According to Howe's studies, a more educated and skilled Indigenous population would mean billions saved by the provincial justice, health and social services ministries.

Their increased earnings would also contribute to more spending and an expanded provincial tax base.

For example, a First Nations woman with a high school diploma earns hundreds of thousands more dollars over her career than one without.

U of S economist Eric Howe says his solution to erasing the provincial deficit is a "no brainer". (CBC)

If that same woman earns a degree or diploma, career earnings balloon even further.

"The more you learn, the more you earn," he said.

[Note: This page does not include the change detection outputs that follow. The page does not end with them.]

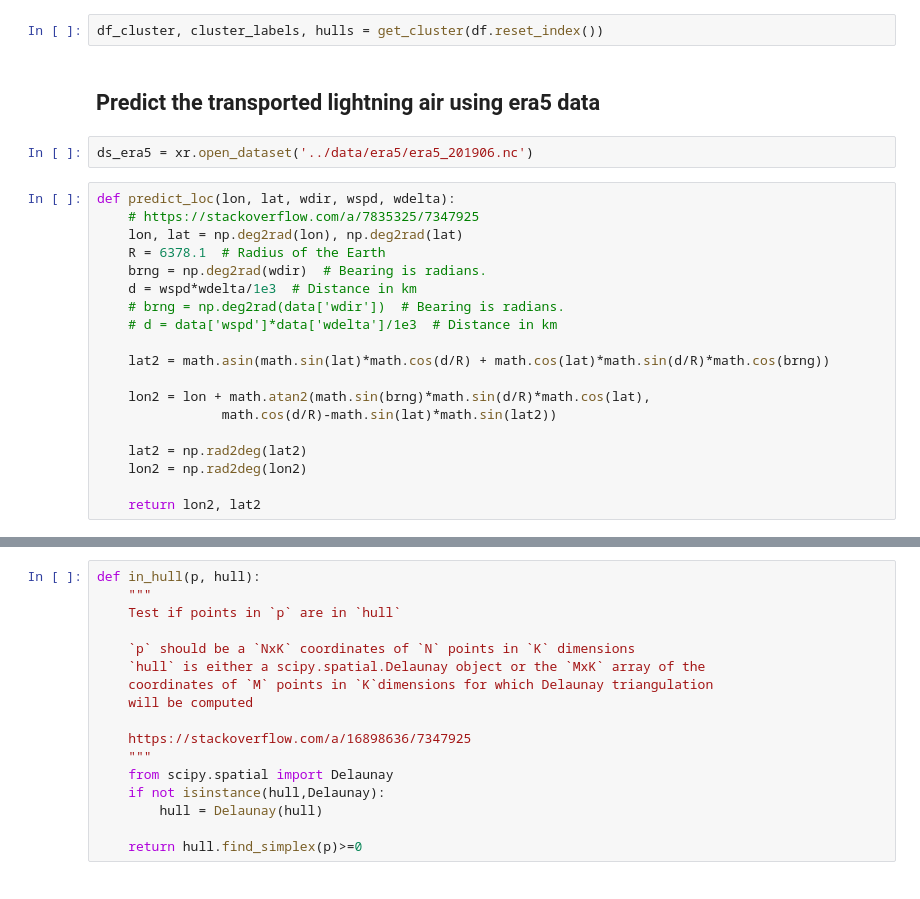
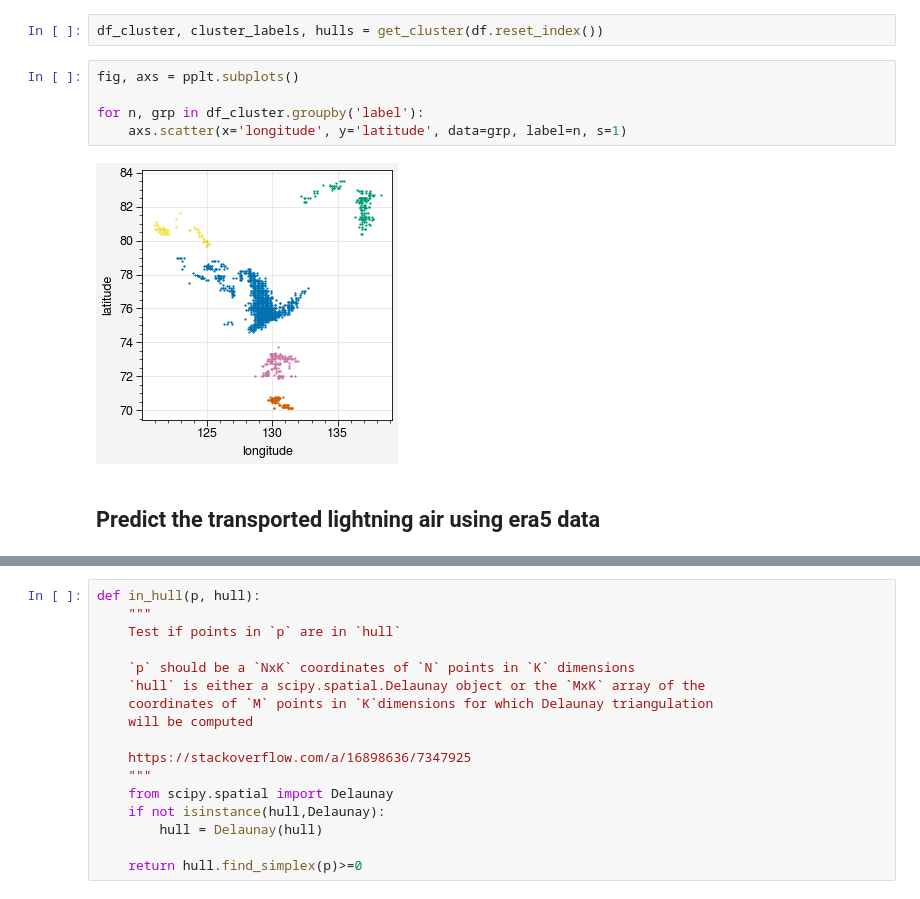
Before and after one commit to zxdawn/S5P-LNO2-Notebook, a Jupyter notebook: analysis/lightning_cluster.ipynb, the cells around one changed output, grey strips where cells are left out. Drawn from its saved outputs; the diff is of its cells as text.

```diff
--- a/analysis/lightning_cluster.ipynb
+++ b/analysis/lightning_cluster.ipynb
@@ -104,26 +128,12 @@ def get_cluster(df_lightning):
     return df_cluster, cluster_labels, large_hulls
 # %%
 df_cluster, cluster_labels, hulls = get_cluster(df.reset_index())
+# %%
+fig, axs = pplt.subplots()
+
+for n, grp in df_cluster.groupby('label'):
+    axs.scatter(x='longitude', y='latitude', data=grp, label=n, s=1)
+# %% [output]
+[figure, added]
 # %% [markdown]
 ## Predict the transported lightning air using era5 data
-# %%
-ds_era5 = xr.open_dataset('../data/era5/era5_201906.nc')
-# %%
-def predict_loc(lon, lat, wdir, wspd, wdelta):
-    # https://stackoverflow.com/a/7835325/7347925
-    lon, lat = np.deg2rad(lon), np.deg2rad(lat)
-    R = 6378.1  # Radius of the Earth
-    brng = np.deg2rad(wdir)  # Bearing is radians.
-    d = wspd*wdelta/1e3  # Distance in km
-    # brng = np.deg2rad(data['wdir'])  # Bearing is radians.
-    # d = data['wspd']*data['wdelta']/1e3  # Distance in km
-
-    lat2 = math.asin(math.sin(lat)*math.cos(d/R) + math.cos(lat)*math.sin(d/R)*math.cos(brng))
-
-    lon2 = lon + math.atan2(math.sin(brng)*math.sin(d/R)*math.cos(lat),
-                math.cos(d/R)-math.sin(lat)*math.sin(lat2))
-
-    lat2 = np.rad2deg(lat2)
-    lon2 = np.rad2deg(lon2)
-
-    return lon2, lat2
```
Also changed, not shown: parts of 25 cells of this notebook.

Howe said it's simply a matter of public and government will.

Federation of Sovereign Indigenous Nations Chief Bobby Cameron agreed with Howe.

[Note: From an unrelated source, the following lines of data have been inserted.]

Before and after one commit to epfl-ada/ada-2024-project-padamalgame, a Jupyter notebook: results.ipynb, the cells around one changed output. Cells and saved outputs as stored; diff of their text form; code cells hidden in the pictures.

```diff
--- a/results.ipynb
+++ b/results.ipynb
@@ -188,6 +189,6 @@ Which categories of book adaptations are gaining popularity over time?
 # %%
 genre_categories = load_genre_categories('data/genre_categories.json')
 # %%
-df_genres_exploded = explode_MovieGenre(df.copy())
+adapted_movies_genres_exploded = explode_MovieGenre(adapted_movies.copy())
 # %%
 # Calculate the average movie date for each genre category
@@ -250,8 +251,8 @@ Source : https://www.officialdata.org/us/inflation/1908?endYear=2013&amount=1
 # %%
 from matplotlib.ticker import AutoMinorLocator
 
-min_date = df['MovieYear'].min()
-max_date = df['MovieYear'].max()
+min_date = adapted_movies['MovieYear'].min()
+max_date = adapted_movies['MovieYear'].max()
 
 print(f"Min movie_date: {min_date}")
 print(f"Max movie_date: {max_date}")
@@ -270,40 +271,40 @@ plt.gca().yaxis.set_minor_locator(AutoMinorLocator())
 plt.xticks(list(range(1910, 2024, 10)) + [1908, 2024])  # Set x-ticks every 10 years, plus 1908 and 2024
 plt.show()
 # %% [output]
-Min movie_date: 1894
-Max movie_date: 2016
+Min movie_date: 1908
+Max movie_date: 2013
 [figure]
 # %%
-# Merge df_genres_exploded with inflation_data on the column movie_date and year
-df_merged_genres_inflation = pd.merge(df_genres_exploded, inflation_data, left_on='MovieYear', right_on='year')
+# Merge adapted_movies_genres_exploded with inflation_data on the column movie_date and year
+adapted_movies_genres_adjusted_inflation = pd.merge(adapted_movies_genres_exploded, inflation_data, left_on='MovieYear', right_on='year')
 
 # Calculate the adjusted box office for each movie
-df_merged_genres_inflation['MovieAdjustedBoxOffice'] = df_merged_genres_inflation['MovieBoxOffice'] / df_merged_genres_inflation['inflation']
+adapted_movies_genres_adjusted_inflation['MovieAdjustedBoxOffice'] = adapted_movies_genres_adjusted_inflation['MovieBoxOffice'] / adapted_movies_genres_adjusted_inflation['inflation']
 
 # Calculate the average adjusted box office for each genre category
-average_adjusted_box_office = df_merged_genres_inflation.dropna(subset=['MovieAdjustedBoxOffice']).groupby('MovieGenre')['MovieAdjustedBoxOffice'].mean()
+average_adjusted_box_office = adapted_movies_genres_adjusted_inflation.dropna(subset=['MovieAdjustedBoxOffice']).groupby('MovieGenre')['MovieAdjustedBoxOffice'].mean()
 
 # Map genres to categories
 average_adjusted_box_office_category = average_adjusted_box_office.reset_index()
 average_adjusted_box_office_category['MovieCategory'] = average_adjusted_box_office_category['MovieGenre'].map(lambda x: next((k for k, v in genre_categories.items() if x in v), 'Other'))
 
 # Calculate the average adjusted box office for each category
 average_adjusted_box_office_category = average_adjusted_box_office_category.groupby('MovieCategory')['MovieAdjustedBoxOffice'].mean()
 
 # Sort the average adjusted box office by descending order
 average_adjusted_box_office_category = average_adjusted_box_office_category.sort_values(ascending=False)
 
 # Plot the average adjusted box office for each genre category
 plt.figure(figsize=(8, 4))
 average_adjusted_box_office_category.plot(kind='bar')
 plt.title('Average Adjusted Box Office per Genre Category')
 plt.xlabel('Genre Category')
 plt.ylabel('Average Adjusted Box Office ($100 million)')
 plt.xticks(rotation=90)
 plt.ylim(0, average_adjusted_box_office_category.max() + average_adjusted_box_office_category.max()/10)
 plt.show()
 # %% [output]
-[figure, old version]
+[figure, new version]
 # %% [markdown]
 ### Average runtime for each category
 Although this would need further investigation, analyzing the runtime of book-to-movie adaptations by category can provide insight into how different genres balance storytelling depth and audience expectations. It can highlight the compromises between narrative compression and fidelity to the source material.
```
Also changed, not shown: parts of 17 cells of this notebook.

"We've been saying this for years. Let's work together," Cameron said.

Cameron said helping Indigenous people succeed will help everyone, and Howe's numbers are proof.
Cameron gave his own example.

'More efficient' investment

It costs $100,000 a year to imprison a First Nations person, but just a fraction of that amount to provide them with education and job training.

"Certainly, investing in education is far more efficient. It economically makes more sense to invest in education rather than incarceration," Cameron said.

As a start, the provincial government should at least guarantee existing programs are safe from deficit cost-cutting.

Howe and Cameron said provincial government needs to take responsibility. But they said industry, the federal government, First Nations leaders and individuals must also play their part.

FSIN Chief Bobby Cameron says it makes more sense economically to invest in education rather than incarceration. (Jason Warick/CBC)

First Nations on-reserve schools continue to receive thousands less per student in funding than those in towns and cities.

The Harper and Trudeau governments have pledged to fix the situation but no new money has reached these communities.

Deputy Premier and Minister of Education Don Morgan said Indigenous education and training programs are "some of the best investments" a government can make.

There is improving pre-kindergarten support, treaty education in classrooms, and increasing partnership with Indigenous businesses.

Graduation rates up, but 'still not enough'

Morgan noted provincial First Nations high school graduation rates have improved to 40 per cent, up from 30 per cent in the past several years.

It's still far below the provincial average of 70 per cent but the trend is positive, he said.

He admitted there is always more the government can do.

Education Minister Don Morgan says First Nations high school graduation rates are up, but still below the provincial average. (Craig Edwards/CBC)

"That's still not enough," he said. "We still have a long ways to go."

Morgan said the public also needs to realize the value of this work.

"There's a strong appetite among First Nations people to become educated, to work, to participate. There are some huge success stories, but I don't think the public understands it as well as I'd like them to," Morgan said.

However, Morgan stopped short of guaranteeing these and other programs won't be a victim of deficit cost-cutting.